_TASK DETAILS_. Search the records for the word "Calendly" and pick out every line that has it.

INPUT MATERIAL: Begin

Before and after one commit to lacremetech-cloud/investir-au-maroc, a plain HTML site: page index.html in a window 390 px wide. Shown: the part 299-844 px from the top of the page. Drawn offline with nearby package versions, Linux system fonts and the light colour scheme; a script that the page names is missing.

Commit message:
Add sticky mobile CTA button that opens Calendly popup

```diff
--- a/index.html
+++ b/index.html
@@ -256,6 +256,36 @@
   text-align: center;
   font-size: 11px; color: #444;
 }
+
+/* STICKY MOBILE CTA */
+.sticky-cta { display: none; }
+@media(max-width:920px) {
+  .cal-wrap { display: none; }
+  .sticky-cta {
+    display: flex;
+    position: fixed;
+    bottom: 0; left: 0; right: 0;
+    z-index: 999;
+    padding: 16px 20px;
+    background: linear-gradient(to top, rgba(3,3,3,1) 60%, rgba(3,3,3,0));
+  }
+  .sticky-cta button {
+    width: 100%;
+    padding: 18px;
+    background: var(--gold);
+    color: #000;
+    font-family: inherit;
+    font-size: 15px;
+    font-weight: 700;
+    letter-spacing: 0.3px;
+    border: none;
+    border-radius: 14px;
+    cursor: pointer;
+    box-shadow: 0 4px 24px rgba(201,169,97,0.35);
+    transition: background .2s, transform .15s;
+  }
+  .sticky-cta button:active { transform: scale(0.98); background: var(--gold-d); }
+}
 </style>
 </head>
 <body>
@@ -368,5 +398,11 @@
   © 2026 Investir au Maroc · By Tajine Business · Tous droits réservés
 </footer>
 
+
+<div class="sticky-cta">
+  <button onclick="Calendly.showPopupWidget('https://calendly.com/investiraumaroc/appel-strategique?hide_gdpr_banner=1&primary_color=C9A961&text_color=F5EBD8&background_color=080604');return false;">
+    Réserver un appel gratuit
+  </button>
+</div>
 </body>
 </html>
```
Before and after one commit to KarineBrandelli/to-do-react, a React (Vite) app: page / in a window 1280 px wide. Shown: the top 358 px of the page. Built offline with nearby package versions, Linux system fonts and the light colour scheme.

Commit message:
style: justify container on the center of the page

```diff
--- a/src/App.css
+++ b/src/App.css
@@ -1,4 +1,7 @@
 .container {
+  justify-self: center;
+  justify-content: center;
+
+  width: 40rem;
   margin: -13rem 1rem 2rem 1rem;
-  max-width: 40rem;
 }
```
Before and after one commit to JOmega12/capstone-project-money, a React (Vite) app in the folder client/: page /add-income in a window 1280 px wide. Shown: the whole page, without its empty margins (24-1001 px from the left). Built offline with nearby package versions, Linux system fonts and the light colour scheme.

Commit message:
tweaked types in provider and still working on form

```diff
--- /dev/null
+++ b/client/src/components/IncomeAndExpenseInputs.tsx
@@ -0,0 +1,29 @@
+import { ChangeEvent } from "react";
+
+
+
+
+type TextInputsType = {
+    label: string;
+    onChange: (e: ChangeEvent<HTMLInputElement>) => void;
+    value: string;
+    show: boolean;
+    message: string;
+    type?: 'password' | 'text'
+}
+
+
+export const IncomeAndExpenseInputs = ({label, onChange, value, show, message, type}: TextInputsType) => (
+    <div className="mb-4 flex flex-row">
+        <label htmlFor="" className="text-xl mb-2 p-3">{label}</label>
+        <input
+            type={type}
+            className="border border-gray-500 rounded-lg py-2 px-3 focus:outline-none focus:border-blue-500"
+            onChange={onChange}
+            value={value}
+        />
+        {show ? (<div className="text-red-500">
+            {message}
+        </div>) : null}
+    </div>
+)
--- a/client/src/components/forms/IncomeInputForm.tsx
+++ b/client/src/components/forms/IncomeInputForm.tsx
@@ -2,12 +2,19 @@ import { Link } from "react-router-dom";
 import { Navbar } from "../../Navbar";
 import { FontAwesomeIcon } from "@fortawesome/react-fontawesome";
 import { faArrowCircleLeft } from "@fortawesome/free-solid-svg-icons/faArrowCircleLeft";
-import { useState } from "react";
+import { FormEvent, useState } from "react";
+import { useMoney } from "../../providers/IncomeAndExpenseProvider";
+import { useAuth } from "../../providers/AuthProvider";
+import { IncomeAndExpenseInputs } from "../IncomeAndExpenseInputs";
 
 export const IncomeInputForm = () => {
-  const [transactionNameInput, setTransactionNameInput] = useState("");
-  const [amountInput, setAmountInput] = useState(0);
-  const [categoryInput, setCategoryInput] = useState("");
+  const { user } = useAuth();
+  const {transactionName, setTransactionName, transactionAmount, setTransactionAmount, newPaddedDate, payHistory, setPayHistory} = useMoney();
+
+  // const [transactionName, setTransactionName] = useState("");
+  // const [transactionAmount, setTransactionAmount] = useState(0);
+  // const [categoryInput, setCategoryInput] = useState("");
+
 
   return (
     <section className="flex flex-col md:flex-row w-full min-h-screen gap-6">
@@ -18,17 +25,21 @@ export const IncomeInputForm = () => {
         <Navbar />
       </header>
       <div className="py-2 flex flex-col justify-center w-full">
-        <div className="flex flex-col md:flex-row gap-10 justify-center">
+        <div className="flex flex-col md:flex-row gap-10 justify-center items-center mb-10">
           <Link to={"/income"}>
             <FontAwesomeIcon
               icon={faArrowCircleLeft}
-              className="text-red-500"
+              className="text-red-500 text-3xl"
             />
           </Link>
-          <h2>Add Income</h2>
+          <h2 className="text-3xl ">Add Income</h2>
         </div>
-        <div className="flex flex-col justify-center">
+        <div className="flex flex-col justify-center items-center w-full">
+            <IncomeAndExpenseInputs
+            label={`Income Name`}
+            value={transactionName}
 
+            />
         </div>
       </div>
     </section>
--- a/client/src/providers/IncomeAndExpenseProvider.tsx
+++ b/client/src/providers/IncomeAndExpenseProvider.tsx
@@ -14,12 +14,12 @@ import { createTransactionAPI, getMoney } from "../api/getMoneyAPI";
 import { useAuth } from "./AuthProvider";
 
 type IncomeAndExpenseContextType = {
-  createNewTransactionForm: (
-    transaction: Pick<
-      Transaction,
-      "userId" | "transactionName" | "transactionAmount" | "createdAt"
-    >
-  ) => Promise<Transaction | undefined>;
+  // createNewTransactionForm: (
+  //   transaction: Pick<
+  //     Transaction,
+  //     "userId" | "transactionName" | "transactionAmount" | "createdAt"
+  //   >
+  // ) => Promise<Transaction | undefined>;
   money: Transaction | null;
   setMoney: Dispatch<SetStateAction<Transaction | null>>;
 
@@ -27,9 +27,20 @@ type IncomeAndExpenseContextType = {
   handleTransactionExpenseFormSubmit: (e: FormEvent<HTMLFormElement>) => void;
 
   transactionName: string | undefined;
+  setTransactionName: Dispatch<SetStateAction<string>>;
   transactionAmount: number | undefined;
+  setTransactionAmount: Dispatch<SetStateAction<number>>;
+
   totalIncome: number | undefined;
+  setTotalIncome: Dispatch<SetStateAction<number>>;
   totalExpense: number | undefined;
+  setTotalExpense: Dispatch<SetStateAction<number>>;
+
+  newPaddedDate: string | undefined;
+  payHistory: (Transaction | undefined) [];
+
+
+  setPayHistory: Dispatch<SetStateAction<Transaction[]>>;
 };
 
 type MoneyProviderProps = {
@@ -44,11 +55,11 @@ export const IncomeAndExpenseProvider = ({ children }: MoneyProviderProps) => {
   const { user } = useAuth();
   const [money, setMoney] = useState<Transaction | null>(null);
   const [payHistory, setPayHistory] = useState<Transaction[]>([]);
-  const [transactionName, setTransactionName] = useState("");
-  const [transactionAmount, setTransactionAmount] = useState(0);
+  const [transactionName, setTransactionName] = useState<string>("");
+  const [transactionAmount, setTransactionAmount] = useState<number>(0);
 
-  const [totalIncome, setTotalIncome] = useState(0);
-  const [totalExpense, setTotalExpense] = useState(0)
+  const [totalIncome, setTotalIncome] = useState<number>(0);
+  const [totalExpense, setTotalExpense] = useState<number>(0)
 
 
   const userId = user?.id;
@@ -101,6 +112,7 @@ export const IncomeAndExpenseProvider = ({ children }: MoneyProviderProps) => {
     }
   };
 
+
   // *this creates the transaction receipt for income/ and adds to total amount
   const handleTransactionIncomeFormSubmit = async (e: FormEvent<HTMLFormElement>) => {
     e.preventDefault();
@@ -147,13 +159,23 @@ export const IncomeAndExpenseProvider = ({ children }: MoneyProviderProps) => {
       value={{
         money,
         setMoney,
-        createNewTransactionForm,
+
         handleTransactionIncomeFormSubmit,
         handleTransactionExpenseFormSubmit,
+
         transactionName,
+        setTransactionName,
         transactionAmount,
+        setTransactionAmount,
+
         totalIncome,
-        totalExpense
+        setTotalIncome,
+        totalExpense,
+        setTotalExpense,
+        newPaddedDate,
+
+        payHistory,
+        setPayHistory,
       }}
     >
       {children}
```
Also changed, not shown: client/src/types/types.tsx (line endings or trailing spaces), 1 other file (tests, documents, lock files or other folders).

INPUT MATERIAL: End

_EXPECTED ANSWER_.
Add sticky mobile CTA button that opens Calendly popup
+  <button onclick="Calendly.showPopupWidget('https://calendly.com/investiraumaroc/appel-strategique?hide_gdpr_banner=1&primary_color=C9A961&text_color=F5EBD8&background_color=080604');return false;">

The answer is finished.